During the Iraq-Kuwait war, Great Falls resident Pete Hilgartner had three nephews deployed for service in the Middle East.
“I can remember being glued to the TV, biting my fingernails and worrying about their safety,” said Hilgartner, speaking to a small gathering of people at the Nov. 11 Veterans Day Ceremony at the Great Falls Freedom Memorial. “I imagine that’s what the families of military service men and women are going through today.”
Hilgartner, a retired U.S. Marine and past president of the Great Falls Freedom Memorial Committee, reminded those present at Sunday’s Veterans Day service that it is crucial to show appreciation to all veterans.
“They are the ones that protect our freedom,” said Hilgartner.
Hilgartner’s daughter Dale Cirillo spoke about her experience growing up in a military family at the Nov. 11 Veterans Day Ceremony in Great Falls, noting that she considered it to be “a distinct honor.”
“My father has been my hero and my inspiration my whole life,” said Cirillo.

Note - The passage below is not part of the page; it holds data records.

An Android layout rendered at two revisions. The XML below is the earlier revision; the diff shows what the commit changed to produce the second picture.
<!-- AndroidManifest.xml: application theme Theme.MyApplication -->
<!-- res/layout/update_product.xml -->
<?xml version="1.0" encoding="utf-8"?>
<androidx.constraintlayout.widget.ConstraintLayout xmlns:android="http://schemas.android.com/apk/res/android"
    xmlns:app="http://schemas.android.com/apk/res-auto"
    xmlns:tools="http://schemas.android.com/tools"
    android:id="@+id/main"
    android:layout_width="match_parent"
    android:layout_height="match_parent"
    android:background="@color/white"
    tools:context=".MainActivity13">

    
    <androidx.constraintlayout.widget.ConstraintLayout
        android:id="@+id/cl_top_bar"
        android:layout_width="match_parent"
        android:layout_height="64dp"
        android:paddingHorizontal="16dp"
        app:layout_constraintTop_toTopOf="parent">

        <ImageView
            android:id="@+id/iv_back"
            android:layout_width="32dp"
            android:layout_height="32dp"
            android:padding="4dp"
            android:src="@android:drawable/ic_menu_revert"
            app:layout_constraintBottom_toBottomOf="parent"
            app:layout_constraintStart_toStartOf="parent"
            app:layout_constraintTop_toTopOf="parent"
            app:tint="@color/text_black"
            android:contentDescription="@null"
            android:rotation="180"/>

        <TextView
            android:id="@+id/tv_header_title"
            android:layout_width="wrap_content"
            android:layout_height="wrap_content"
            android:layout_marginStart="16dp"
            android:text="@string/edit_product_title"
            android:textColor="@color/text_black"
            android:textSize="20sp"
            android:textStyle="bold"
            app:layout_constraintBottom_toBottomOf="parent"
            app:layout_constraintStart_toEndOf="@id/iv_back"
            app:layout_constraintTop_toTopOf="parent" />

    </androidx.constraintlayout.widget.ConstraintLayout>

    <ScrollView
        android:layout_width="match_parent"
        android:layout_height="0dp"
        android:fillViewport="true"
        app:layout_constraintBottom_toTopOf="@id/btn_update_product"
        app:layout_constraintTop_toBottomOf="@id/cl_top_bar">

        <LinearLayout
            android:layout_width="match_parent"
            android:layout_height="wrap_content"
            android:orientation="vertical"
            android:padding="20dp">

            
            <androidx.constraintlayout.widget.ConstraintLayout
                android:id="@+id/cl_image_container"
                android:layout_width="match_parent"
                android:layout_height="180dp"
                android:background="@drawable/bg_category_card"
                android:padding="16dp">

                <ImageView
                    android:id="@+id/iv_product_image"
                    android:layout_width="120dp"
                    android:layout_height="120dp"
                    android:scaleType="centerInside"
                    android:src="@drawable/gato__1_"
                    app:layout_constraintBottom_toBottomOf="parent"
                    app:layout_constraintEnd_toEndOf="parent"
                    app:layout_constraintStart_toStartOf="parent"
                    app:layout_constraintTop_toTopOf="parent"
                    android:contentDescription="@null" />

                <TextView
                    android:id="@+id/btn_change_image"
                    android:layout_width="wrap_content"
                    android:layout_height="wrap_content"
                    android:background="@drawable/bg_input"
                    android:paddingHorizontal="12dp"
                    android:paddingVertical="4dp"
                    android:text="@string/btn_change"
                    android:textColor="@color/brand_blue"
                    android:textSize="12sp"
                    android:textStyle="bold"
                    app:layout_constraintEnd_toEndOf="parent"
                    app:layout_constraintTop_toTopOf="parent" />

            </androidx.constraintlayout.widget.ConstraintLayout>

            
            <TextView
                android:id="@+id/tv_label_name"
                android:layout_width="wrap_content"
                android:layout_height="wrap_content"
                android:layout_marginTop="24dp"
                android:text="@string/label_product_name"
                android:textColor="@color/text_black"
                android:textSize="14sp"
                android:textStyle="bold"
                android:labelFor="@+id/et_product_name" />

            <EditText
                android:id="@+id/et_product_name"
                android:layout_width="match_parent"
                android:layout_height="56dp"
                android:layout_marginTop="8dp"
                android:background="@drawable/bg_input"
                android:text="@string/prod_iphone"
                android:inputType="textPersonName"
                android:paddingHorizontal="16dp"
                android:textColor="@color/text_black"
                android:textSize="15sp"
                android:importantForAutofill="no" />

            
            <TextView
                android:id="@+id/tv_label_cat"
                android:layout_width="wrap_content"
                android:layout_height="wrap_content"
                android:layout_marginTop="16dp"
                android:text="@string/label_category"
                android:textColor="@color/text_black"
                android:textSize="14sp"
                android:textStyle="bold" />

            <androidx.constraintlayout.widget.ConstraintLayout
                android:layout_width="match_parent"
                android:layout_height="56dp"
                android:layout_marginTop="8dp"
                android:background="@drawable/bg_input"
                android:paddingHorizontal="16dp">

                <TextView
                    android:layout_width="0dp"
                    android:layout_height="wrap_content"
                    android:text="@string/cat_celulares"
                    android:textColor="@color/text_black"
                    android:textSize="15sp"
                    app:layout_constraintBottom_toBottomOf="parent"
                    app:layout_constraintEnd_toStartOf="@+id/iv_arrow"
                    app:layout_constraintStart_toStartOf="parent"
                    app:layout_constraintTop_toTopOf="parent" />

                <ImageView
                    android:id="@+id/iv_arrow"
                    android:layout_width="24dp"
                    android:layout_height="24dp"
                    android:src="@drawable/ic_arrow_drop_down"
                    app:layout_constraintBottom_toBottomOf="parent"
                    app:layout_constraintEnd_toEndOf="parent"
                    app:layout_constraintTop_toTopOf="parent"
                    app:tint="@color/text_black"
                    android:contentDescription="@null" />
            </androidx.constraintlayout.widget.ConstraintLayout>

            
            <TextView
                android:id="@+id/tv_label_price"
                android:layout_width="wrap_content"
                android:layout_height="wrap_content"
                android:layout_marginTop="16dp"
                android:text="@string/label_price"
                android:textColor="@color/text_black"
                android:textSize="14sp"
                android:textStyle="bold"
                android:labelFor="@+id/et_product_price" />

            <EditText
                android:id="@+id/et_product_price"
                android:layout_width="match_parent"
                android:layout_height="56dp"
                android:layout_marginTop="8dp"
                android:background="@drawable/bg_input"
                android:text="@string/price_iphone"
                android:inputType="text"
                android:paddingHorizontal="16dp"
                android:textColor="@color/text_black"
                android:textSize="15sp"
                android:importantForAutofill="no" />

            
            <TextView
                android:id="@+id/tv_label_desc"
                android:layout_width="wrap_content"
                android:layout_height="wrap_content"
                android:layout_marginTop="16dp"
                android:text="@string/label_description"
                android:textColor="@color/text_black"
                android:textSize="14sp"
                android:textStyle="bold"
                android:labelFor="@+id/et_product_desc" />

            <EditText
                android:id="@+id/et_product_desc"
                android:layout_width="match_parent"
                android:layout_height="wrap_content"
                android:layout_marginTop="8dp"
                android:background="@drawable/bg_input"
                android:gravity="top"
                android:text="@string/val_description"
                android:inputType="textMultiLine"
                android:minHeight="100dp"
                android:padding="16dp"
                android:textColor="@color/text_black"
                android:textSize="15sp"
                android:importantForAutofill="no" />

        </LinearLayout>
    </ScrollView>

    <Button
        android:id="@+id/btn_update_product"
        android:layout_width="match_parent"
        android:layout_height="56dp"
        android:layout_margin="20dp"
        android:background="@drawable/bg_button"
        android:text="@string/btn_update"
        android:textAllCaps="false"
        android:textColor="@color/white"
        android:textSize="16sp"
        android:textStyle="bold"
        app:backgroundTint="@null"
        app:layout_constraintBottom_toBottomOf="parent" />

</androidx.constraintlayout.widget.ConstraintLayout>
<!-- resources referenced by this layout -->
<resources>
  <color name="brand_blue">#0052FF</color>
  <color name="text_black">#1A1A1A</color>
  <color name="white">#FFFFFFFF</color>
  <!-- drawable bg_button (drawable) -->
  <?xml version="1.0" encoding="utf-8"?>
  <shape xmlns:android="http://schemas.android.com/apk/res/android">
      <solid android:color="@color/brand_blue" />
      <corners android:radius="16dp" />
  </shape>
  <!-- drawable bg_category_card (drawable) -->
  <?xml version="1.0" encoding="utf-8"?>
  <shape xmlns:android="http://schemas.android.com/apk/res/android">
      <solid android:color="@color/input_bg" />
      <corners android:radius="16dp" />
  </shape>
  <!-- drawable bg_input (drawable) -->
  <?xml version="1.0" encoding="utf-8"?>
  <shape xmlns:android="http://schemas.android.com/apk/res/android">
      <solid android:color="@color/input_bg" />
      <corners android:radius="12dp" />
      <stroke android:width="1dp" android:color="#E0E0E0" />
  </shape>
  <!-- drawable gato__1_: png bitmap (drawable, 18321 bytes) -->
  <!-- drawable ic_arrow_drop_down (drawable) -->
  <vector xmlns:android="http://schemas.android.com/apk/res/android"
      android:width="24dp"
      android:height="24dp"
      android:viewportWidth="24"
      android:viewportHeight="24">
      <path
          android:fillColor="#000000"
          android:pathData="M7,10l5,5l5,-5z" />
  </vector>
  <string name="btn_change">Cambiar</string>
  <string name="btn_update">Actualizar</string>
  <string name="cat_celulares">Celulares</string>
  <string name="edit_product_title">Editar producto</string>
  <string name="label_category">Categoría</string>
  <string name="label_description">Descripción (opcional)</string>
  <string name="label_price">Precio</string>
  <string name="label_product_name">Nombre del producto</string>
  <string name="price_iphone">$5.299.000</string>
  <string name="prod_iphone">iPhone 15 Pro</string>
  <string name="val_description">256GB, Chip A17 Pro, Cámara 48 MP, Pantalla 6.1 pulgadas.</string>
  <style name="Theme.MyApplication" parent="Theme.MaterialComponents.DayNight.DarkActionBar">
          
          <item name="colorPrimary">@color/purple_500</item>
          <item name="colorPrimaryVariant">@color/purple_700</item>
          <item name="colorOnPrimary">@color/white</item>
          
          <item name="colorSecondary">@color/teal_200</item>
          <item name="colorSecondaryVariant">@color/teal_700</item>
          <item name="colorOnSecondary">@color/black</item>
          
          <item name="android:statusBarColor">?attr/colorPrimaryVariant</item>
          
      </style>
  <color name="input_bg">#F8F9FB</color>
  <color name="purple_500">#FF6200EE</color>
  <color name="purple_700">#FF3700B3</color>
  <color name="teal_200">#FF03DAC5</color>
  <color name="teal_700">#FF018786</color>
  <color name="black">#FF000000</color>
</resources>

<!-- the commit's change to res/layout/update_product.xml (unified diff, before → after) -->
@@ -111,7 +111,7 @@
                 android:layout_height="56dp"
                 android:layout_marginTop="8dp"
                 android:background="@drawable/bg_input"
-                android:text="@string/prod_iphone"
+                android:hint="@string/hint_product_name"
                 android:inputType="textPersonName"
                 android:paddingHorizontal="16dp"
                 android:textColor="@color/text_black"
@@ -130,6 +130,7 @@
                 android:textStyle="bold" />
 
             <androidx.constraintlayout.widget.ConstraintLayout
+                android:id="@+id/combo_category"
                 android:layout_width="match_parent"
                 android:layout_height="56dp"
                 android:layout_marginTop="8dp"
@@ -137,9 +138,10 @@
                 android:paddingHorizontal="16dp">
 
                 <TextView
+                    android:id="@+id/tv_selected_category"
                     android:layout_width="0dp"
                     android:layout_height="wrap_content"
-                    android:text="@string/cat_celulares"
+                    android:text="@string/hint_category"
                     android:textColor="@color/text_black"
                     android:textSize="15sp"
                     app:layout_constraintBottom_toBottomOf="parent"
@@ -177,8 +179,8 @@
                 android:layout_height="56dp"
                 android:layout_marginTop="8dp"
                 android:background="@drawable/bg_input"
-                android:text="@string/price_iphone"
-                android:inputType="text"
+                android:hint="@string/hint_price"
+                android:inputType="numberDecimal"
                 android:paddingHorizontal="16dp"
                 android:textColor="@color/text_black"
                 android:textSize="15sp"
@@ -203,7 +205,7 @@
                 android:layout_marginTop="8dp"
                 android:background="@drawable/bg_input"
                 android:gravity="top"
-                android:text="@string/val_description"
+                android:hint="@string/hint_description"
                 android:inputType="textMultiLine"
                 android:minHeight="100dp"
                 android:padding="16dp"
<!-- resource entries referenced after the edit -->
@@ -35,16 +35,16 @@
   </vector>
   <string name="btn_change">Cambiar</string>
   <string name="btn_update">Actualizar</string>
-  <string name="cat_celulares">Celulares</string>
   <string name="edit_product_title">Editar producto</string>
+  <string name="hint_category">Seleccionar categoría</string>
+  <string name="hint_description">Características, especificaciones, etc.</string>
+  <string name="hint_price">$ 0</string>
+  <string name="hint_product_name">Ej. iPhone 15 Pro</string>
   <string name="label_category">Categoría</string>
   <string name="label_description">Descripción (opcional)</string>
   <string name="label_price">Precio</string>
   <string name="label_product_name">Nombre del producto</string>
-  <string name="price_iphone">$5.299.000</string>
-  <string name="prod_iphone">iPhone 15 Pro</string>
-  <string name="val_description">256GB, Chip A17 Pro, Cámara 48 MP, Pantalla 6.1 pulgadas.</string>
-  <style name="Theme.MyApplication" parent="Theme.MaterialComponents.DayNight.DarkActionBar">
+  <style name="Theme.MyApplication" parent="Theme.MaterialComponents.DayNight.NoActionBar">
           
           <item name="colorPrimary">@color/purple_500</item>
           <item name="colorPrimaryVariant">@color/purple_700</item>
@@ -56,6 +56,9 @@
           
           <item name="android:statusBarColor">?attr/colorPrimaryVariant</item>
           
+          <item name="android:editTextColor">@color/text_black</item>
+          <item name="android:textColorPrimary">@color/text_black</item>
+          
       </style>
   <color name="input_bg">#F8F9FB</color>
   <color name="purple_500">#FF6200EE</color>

In addition to being the daughter of a retired Marine, Cirillo’s two sons currently serve in the U.S. Navy. Her son Jon is a junior grade lieutenant who has been at sea in anti-drug smuggling operations, and her other son Matthew is a hospital corpsman with the 1st Battalion 6th Marine Regiment who recently returned to the U.S. from combat operations in Iraq. Both of Cirillo’s sons were decorated with the Navy Marine Corps Achievement Medal during the past year for outstanding performance of duty.
CIRILLO SAID she felt it was appropriate that the Great Falls Freedom Memorial features a local rock that is millions of years old as its centerpiece, rather than a statue.
“What better to represent the unmoving sacrifice that they have made for us than this rock?” asked Cirillo. “Today we honor our veterans as this rock and memorial does everyday.”
Cirillo also reminded those present that veterans are all around them everyday, serving in a variety of capacities and coming from a variety of backgrounds.
“He and she are ordinary but extraordinary human beings, and many of them have sacrificed their ambitions and their dreams so other people would not have to sacrifice theirs,” said Cirillo, adding that saying thank you to a veteran can often mean more to them than any medal or award. “It is the veteran who salutes the flag, who serves under the flag, whose coffin is covered with the flag, who allows the demonstrator to burn the flag.”
Herndon Middle School student Emma Miller-Cvilikas and Saunders Middle School student Cameron Pulley also spoke at Sunday’s ceremony.
“When my dad went to Kuwait, I was really scared that he wouldn’t come back,” said Pulley. “When he did, I was really happy and thankful.”
Miller-Cvilikas said she always loved hearing the stories told by her “pop-pop.”
“I’d like to thank all of the veterans who have supported us and kept our country safe because I know that I could never do what they did,” said Miller-Cvilikas.